The endeavors of the citizens of Toby Mills have gone from enjoyment to survival, complaints to the mayor's office mounting.  It's his clever wife who hatches a nighttime surprise, gathering the entire town on top of T-Bone Hill.  Young and old alike, all the names readers have come to know, meet and greet each other rejoicing in what they have missed.

Chronicling the days of a week, Friday to Friday plus one, person by person, Eileen Spinelli makes readers feel as though they, too, are members of this close-knit community.  We are privy through her descriptive phrases and word choices (puffballs in the frigid air, slogged through the slushhuddle-cuddled) of the cold getting colder and the townspeople's reactions to this frosty turn of weather events.  Our collective knowledge of cold, what we would be willing to do when faced with similar circumstances, even though Spinelli assigns specific actions to specific people, binds us to this story.  Her technique of measuring the cold by the length of the icicle on the statue's nose paints a picture in our minds.  Not without humor, the mayor's wife brings him his pink bunny slippers and blue bathrobe to wear at the office, we begin to feel a distinct chill in the air.

Beginning with the front jacket, two-time Caldecott Honor award winner, Marjorie Priceman, using gouache on watercolor paper, whips up a batch of icy, snowy, blowy painted pictorial pieces of Toby Mills. The perspective shown to readers when first picking up this book, overlayed with the rough, sandpaper-like feel of pressed shiny snowflakes, leads readers into this winter's tale.  Brightly colored endpapers, the town thick with snow, provide an invitation, a bird's eye view of the place and its people.
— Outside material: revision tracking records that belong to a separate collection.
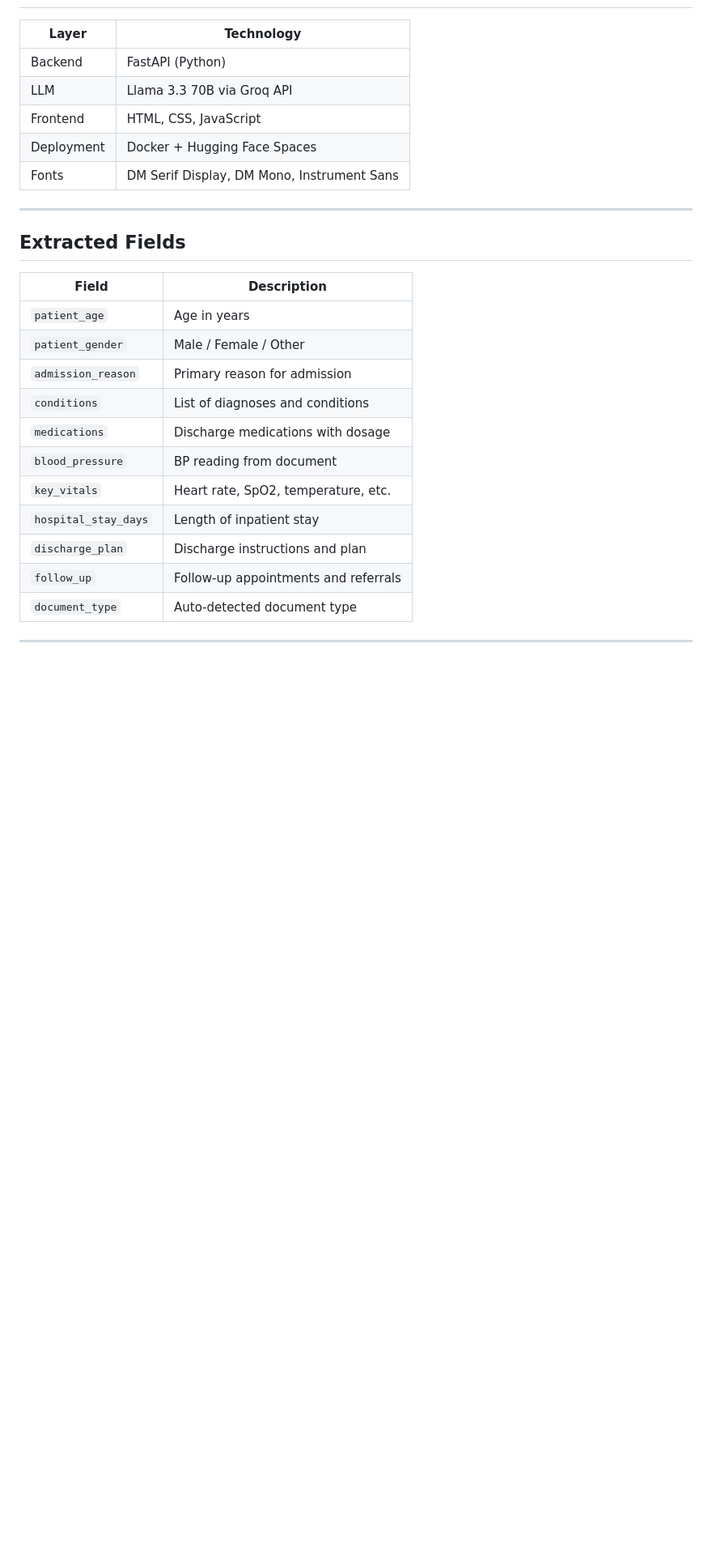
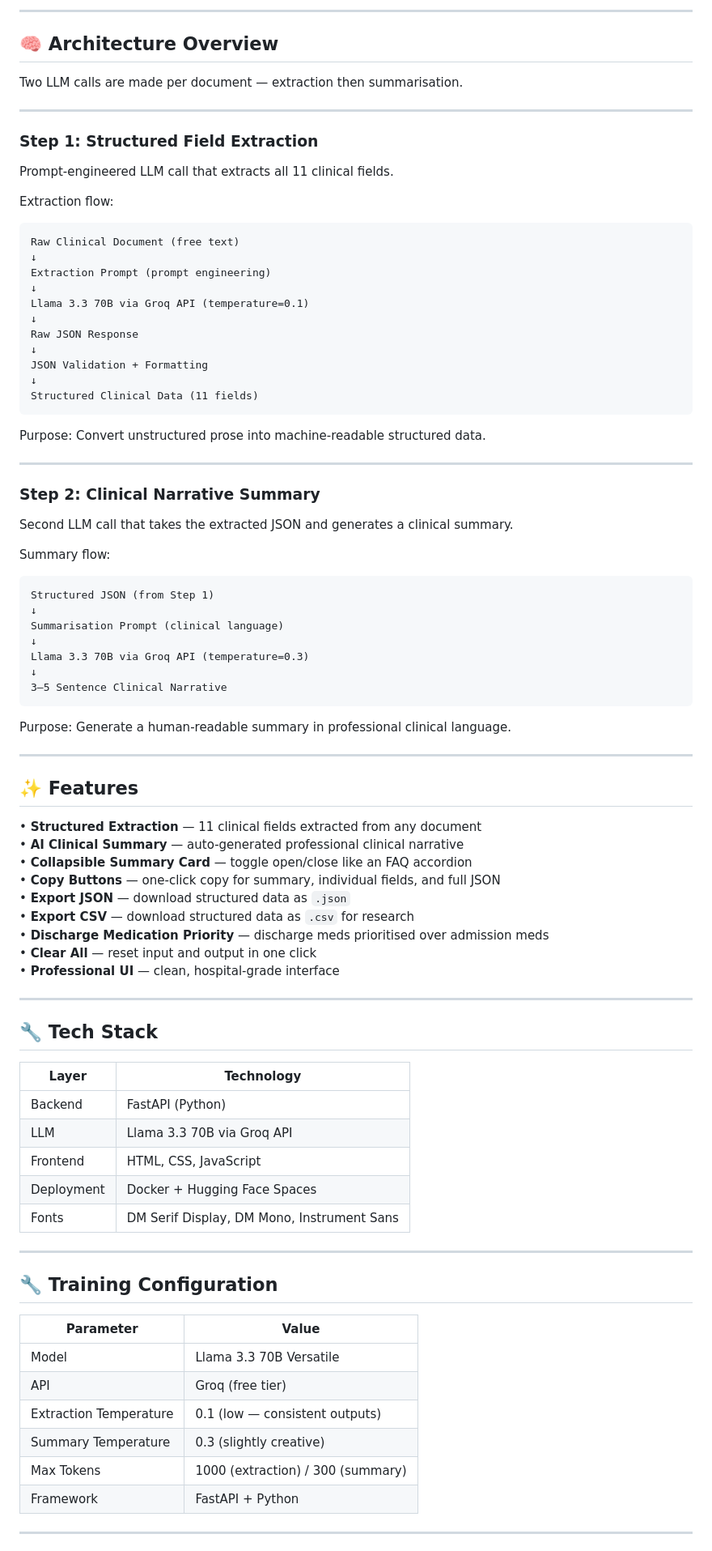
Before and after one commit to mohammedpanchla/mediextract-clinical-nlp, a Markdown page: README.md, the part around one of its changes. Shown at 81% size. GitHub-like rendering; blank space fills up the shorter version.

````diff
--- a/README.md
+++ b/README.md
@@ -35,6 +73,73 @@ Built to demonstrate the application of large language models in real-world clin
+---
+
+## 🧠 Architecture Overview
+
+Two LLM calls are made per document — extraction then summarisation.
+
+---
+
+### Step 1: Structured Field Extraction
+
+Prompt-engineered LLM call that extracts all 11 clinical fields.
+
+Extraction flow:
+
+```
+Raw Clinical Document (free text)
+↓
+Extraction Prompt (prompt engineering)
+↓
+Llama 3.3 70B via Groq API (temperature=0.1)
+↓
+Raw JSON Response
+↓
+JSON Validation + Formatting
+↓
+Structured Clinical Data (11 fields)
+```
+
+Purpose: Convert unstructured prose into machine-readable structured data.
+
+---
+
+### Step 2: Clinical Narrative Summary
+
+Second LLM call that takes the extracted JSON and generates a clinical summary.
+
+Summary flow:
+
+```
+Structured JSON (from Step 1)
+↓
+Summarisation Prompt (clinical language)
+↓
+Llama 3.3 70B via Groq API (temperature=0.3)
+↓
+3–5 Sentence Clinical Narrative
+```
+
+Purpose: Generate a human-readable summary in professional clinical language.
+
+---
+
+## ✨ Features
+
+• **Structured Extraction** — 11 clinical fields extracted from any document
+• **AI Clinical Summary** — auto-generated professional clinical narrative
+• **Collapsible Summary Card** — toggle open/close like an FAQ accordion
+• **Copy Buttons** — one-click copy for summary, individual fields, and full JSON
+• **Export JSON** — download structured data as `.json`
+• **Export CSV** — download structured data as `.csv` for research
+• **Discharge Medication Priority** — discharge meds prioritised over admission meds
+• **Clear All** — reset input and output in one click
+• **Professional UI** — clean, hospital-grade interface
+
+---
+
+## 🔧 Tech Stack
 
 | Layer | Technology |
-|-------|-----------|
+|---|---|
 | Backend | FastAPI (Python) |
 | LLM | Llama 3.3 70B via Groq API |
 | Frontend | HTML, CSS, JavaScript |
@@ -43,21 +148,16 @@ Built to demonstrate the application of large language models in real-world clin
 
 ---
 
-## Extracted Fields
+## 🔧 Training Configuration
 
-| Field | Description |
-|-------|-------------|
-| `patient_age` | Age in years |
-| `patient_gender` | Male / Female / Other |
-| `admission_reason` | Primary reason for admission |
-| `conditions` | List of diagnoses and conditions |
-| `medications` | Discharge medications with dosage |
-| `blood_pressure` | BP reading from document |
-| `key_vitals` | Heart rate, SpO2, temperature, etc. |
-| `hospital_stay_days` | Length of inpatient stay |
-| `discharge_plan` | Discharge instructions and plan |
-| `follow_up` | Follow-up appointments and referrals |
-| `document_type` | Auto-detected document type |
+| Parameter | Value |
+|---|---|
+| Model | Llama 3.3 70B Versatile |
+| API | Groq (free tier) |
+| Extraction Temperature | 0.1 (low — consistent outputs) |
+| Summary Temperature | 0.3 (slightly creative) |
+| Max Tokens | 1000 (extraction) / 300 (summary) |
+| Framework | FastAPI + Python |
 
 ---
 
````
Also changed, not shown: other parts of README.md (+231 -76 lines).
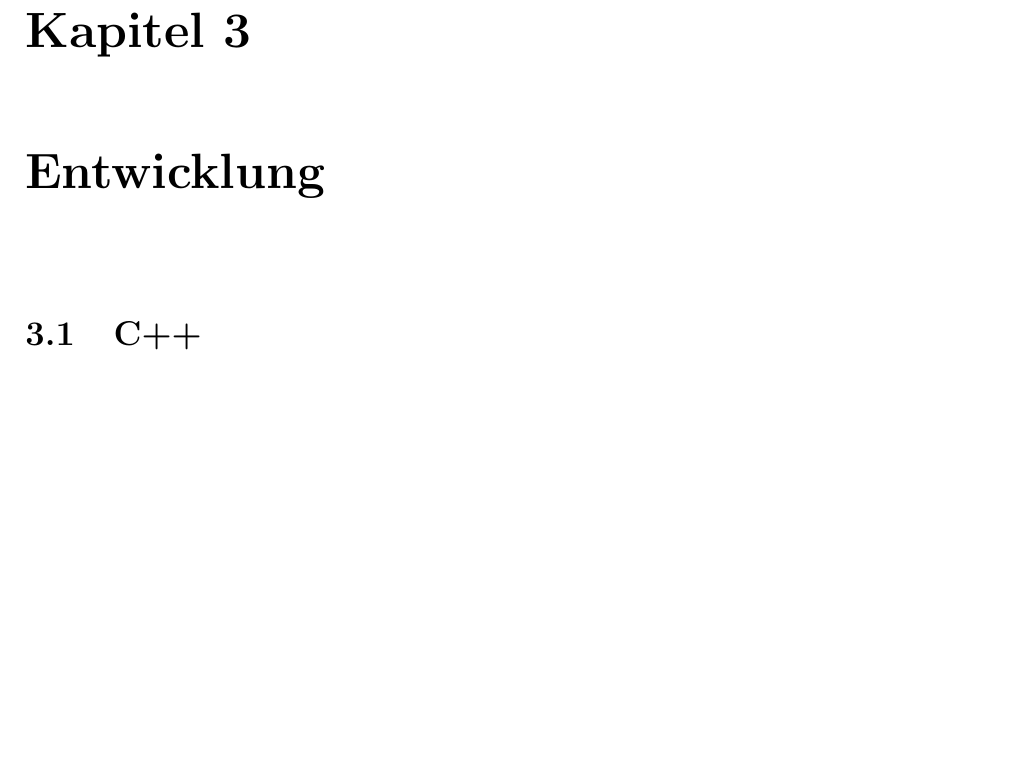
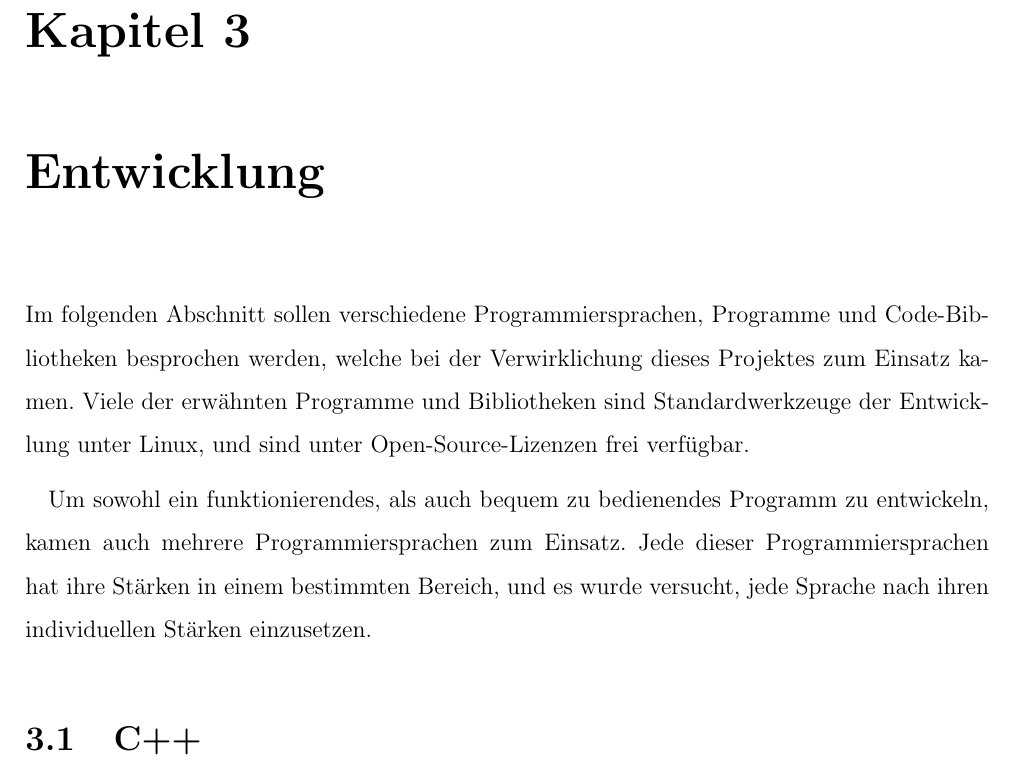
Before and after one commit to flowlo/pcp-vns, a LaTeX thesis (diplomarbeit/diplomarbeit.tex, which reads diplomarbeit/software.tex): part of page 23 of 45, cut so that both start at the same text, the shorter picture padded with empty space. Compiled offline with pdfLaTeX.

Commit message:
Wrote a small introduction to this chapter

```diff
--- a/diplomarbeit/software.tex
+++ b/diplomarbeit/software.tex
@@ -1,5 +1,9 @@
 \chapter{Entwicklung}
-% TODO: einführung oder so
+Im folgenden Abschnitt sollen verschiedene Programmiersprachen, Programme und Code-Bib\-lio\-theken besprochen werden, welche bei der Verwirklichung dieses Projektes zum Einsatz kamen.
+Viele der erwähnten Programme und Bibliotheken sind Standardwerkzeuge der Entwicklung unter Linux, und sind unter Open-Source-Lizenzen frei verfügbar.
+
+Um sowohl ein funktionierendes, als auch bequem zu bedienendes Programm zu entwickeln, kamen auch mehrere Programmiersprachen zum Einsatz. Jede dieser Programmiersprachen hat ihre Stärken in
+einem bestimmten Bereich, und es wurde versucht, jede Sprache nach ihren individuellen Stärken einzusetzen.
 
 \section{C++}
 \label{sec:cpp}
```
A two-page visual extending across the gutter to page edge tucks publication information beneath a snow-covered hill, wind howling as a person walks up and over, snow shovel sticking up behind with the title above.  Throughout most of the book the illustrations, covering two pages, provide readers with a rare richness, color choices pulling them into the story despite the cold.  Single page visuals are faced with a page of smaller pictures text above or below.  Extra details reveal emotion, motion and shivers from the cold that gets colder and colder.  While many of the illustrations are worthy of framing my two favorites are of the children snow-play weary going home at night through the village and of the mayor's office, the Moffat home and the movie theater advertising Long Hot Summer and Little Miss Sunshine with B. Y. O. B. (bring your own blanket).

Cold Snap penned by master wordsmith Eileen Spinelli with vivid illustrations by Marjorie Priceman is a first choice for snow day reading.  Whether you winter in this type of weather or have never seen a single snowflake, there is "snow" doubt you will wonder why you now feel a cool breeze passing.  The blended skills of two masters has created a perfect picture....a book for readers of all ages.

Please follow this link to the publisher's website for more illustrations from this title.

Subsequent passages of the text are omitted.